'[PatPat] found a supply and demand gap in the overseas market and made significant inroads into it,' said Luo Yang Yan, director of Crowd Asia Pacific, a global marketing services provider. She also pointed out that PatPat's slogan - Cute, Quality and Great Prices - worked because it was the first to emphasize the word "Cute", as most children's clothing products in overseas markets prioritize quality and comfort. PatPat used this as a major selling point. "With a high turnover rate for children's and baby clothing, [PatPat] is able to cater to parents who want to share their children's looks on social media, while offering prices much lower than local brands."
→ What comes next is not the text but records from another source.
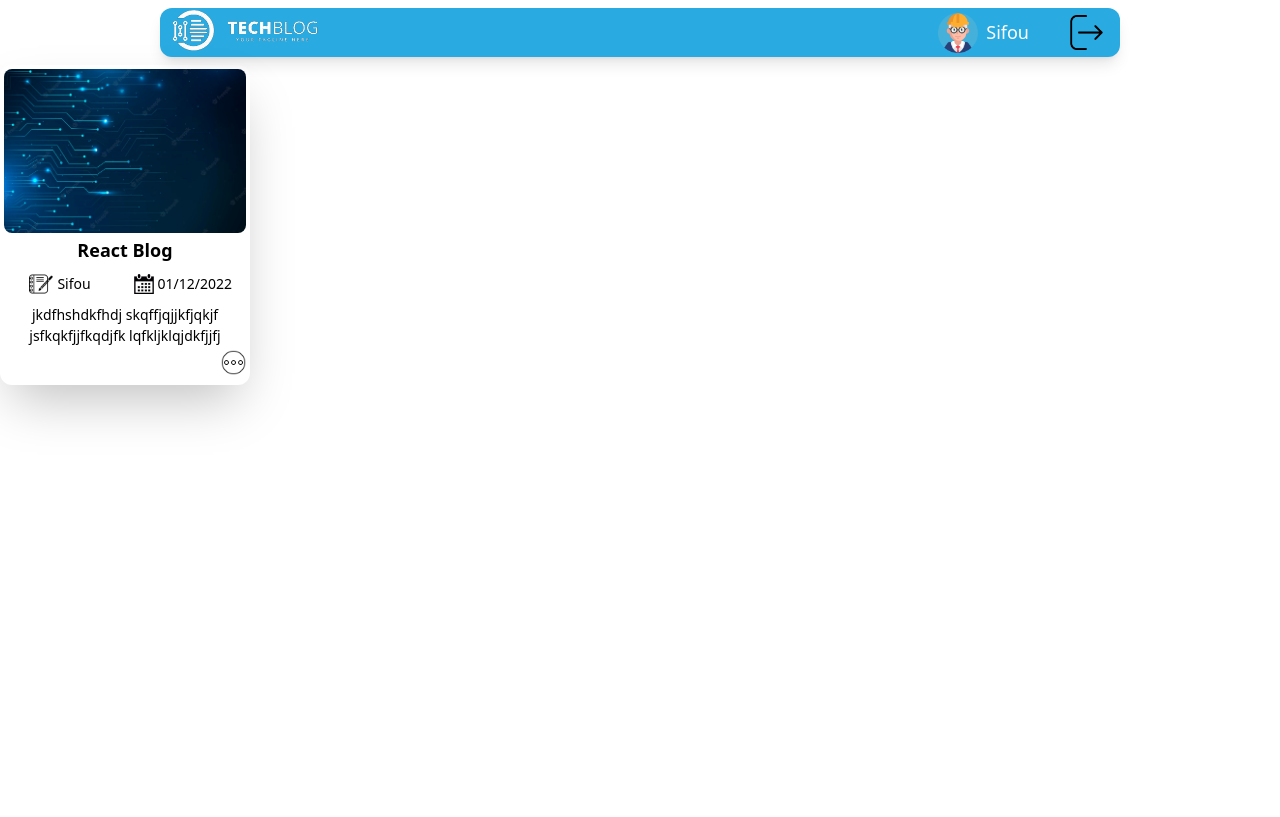
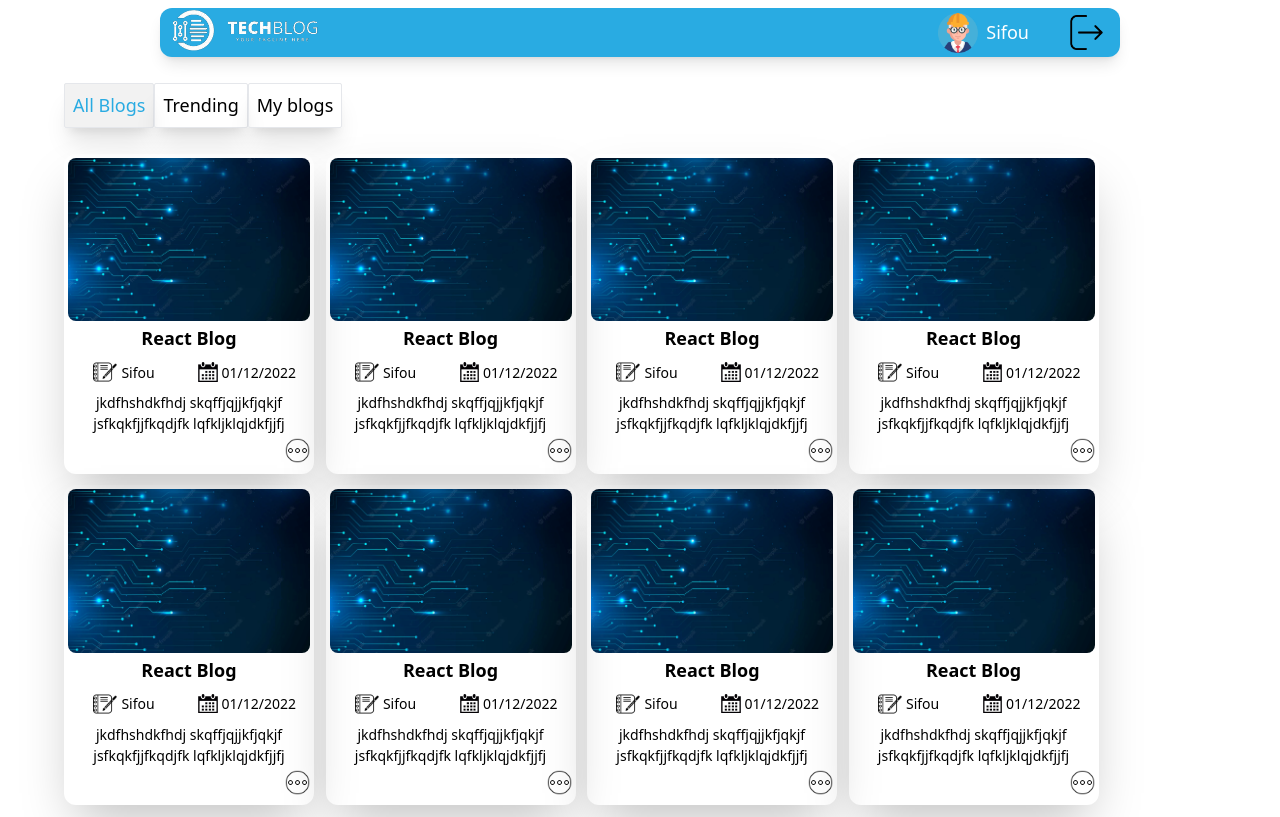
Before and after one commit to SifEddine05/TechBlog, a React (Create React App) app in the folder client/: page / in a window 1280 px wide. Built offline with nearby package versions, Linux system fonts and the light colour scheme.

Commit message:
add switchBlogs

```diff
--- a/client/package.json
+++ b/client/package.json
@@ -3,6 +3,9 @@
   "version": "0.1.0",
   "private": true,
   "dependencies": {
+    "@emotion/react": "^11.10.5",
+    "@emotion/styled": "^11.10.5",
+    "@mui/material": "^5.10.16",
     "@testing-library/jest-dom": "^5.16.5",
     "@testing-library/react": "^13.4.0",
     "@testing-library/user-event": "^13.5.0",
--- a/client/src/components/BoxBlog.js
+++ b/client/src/components/BoxBlog.js
@@ -7,8 +7,8 @@ import { Link } from 'react-router-dom/cjs/react-router-dom.min'
 
 const BoxBlog = () => {
     return (
-    <div className="lg:h-[320px] shadow-2xl rounded-xl lg:w-[250px]  md:w-[180px]  sm:w-[150px] w-[100px]  md:h-[250px] sm:h-[200px] pb-2 " >
-        <Link to='/blogs/:id'>
+    <div className=" mr-[1%] mb-[1%] lg:h-[320px] shadow-2xl rounded-xl lg:w-[250px]  md:w-[180px]  sm:w-[150px] w-[100px]  md:h-[250px] sm:h-[200px] pb-2 " >
+        <Link to='/blogs/:id' >
             <div className='h-[55%]'>
                 <img src={bg} alt="bg" className='rounded-xl p-1 h-[100%] w-[100%]' />
             </div>
--- a/client/src/components/Home.js
+++ b/client/src/components/Home.js
@@ -1,11 +1,20 @@
 import NavBar from "./NavBar";
 import BoxBlog from "./BoxBlog";
-
+import SwitchBlogs from "./SwitchBlogs";
 const Home = () => {
+    const boxes = [];
+for (let i = 0; i < 8; i++) {
+    boxes.push(<BoxBlog key={i} />);
+}
     return (
         <div>
             <NavBar />
-            <BoxBlog />
+            <SwitchBlogs />
+            <div className="flex flex-wrap justify-start mx-[5%]">
+                 {boxes}
+
+            </div>
+
         </div>
      );
 }
--- /dev/null
+++ b/client/src/components/SideBar.js
@@ -0,0 +1,7 @@
+const SideBar = () => {
+    return ( <div>
+
+    </div> );
+}
+
+export default SideBar;
--- /dev/null
+++ b/client/src/components/SwitchBlogs.js
@@ -0,0 +1,42 @@
+import { useState } from "react";
+
+
+
+export default function SwitchBlogs() {
+
+    const stl1='lg:text-[18px] md:text-[16px] sm:text-[12px] text-[8px]  shadow-xl border rounded-sm p-2 font-medium'
+    const stl2='lg:text-[18px] md:text-[16px] sm:text-[12px] text-[8px]  shadow-xl border rounded-sm p-2 font-medium text-[#29abe2]	 bg-[#000] bg-opacity-5  shadow-inner'
+    const [style1,setStyle1] =useState(stl2)
+    const [style2,setStyle2] =useState(stl1)
+    const [style3,setStyle3] =useState(stl1)
+
+const handlClick = (e)=>{
+    if(e.target.value==='all')
+    {
+        setStyle1(stl2)
+        setStyle2(stl1)
+        setStyle3(stl1)
+
+    }else if (e.target.value==='trending')
+    {
+        setStyle1(stl1)
+        setStyle2(stl2)
+        setStyle3(stl1)
+
+    }else{
+        setStyle1(stl1)
+        setStyle2(stl1)
+        setStyle3(stl2)
+
+    }
+}
+  return (
+      <div className='mt-[2%] mb-[2%] flex pl-[5%]'>
+          <button className={style1 } value='all' onClick={handlClick}>All Blogs</button>
+          <button className={style2} value='trending' onClick={handlClick}>Trending</button>
+          <button className={style3} value='myblogs' onClick={handlClick}>My blogs</button>
+
+      </div>
+
+  );
+}
```
Also changed, not shown: 1 other file (tests, documents, lock files or other folders).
PatPat has been ranked in the Top 10 on the OneSight and Marketing Overseas Brand Social Platform performance list for several seasons, even surpassing SHEIN at one point. Indeed, marketing has been a major asset for overseas Chinese brands, and in PatPat's case, this is mainly reflected in its comprehensive Facebook presence.
'It's clear that PatPat is serious about its content marketing strategy. With a diverse social presence, polished video content and localized copy, PatPat's Facebook copywriting strategy is highly consistent with the main selling points highlighted in its cuteness-focused tagline,' says Luo. "A well-executed social media strategy is essential for successful overseas brands."
Regarding the KOL strategy, PatPat announced on its official website its 'Influencer Program' in which PatPat sends $40-$200 worth of children's clothing to KOLs every month. Within 7-15 days of receiving the clothing, KOLs are required to upload pictures or videos to their personal accounts with a link to the official website of the respective product.
Luo suggested that PatPat could make a bigger bet on TikTok. 'Perhaps due to the relatively young age of users on TikTok, PatPat has yet to gain ground on the platform. However, the target market for children and baby products could be wider than that of parents. Young aunties and uncles on TikTok could be a great opportunity to get the PatPat brand into new circles.'
However, some customers have complained about purchasing PatPat clothing with the SHEIN label on third-party review sites, and there are still questions about the quality of PatPat products. The negative feedback is consistent with Gutsatz's concerns about PatPat's sustainable development. 'They invest a lot of money in marketing, but is it sustainable in the long term? How will they continue to grow if there are additional costs due to quality issues?'